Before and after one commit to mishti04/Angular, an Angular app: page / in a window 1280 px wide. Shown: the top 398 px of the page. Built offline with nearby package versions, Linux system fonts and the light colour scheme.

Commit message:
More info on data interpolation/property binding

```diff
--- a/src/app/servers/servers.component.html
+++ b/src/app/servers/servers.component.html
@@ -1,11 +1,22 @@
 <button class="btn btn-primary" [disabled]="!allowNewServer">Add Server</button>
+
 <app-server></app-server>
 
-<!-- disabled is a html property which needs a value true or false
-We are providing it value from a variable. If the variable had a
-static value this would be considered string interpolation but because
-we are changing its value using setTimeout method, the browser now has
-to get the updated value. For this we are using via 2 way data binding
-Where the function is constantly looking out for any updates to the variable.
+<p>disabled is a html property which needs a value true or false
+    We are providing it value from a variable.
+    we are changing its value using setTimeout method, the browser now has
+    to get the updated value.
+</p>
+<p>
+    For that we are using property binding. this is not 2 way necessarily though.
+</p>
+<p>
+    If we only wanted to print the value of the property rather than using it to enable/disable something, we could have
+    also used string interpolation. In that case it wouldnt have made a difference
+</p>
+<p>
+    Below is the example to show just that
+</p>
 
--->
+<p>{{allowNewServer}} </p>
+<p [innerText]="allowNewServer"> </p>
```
************
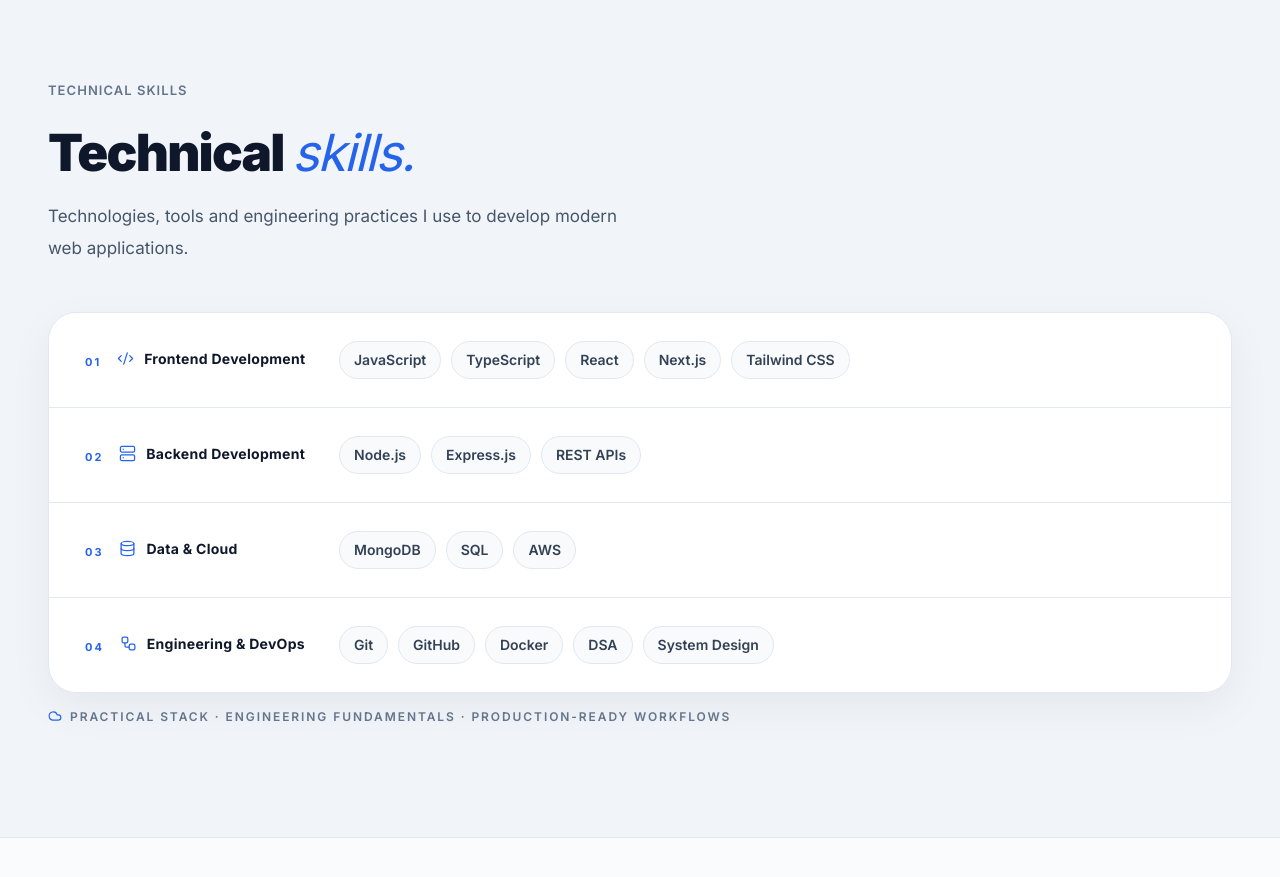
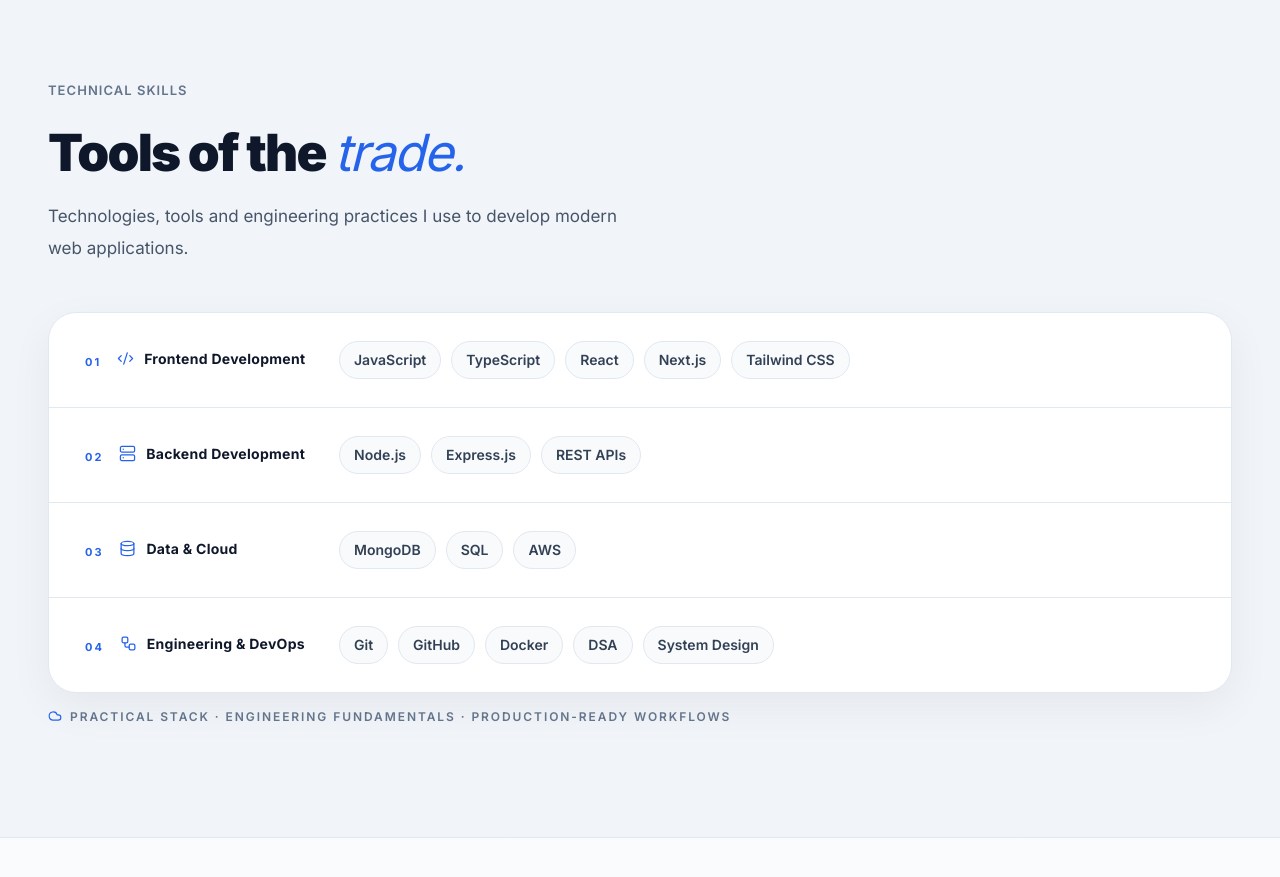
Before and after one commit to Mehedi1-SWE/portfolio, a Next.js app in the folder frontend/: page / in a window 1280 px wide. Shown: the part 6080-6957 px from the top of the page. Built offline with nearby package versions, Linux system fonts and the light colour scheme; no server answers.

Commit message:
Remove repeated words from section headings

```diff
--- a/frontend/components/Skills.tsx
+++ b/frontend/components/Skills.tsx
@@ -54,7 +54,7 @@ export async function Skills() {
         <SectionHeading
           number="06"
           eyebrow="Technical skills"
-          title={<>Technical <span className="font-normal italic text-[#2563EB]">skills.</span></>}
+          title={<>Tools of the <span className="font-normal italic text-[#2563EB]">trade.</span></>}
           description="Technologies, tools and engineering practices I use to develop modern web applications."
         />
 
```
************
» WHAT IS NEEDED: Go through the preceding material and copy each line that has the word "disabled".

» TASK RESULT:
 <button class="btn btn-primary" [disabled]="!allowNewServer">Add Server</button>
-<!-- disabled is a html property which needs a value true or false
+<p>disabled is a html property which needs a value true or false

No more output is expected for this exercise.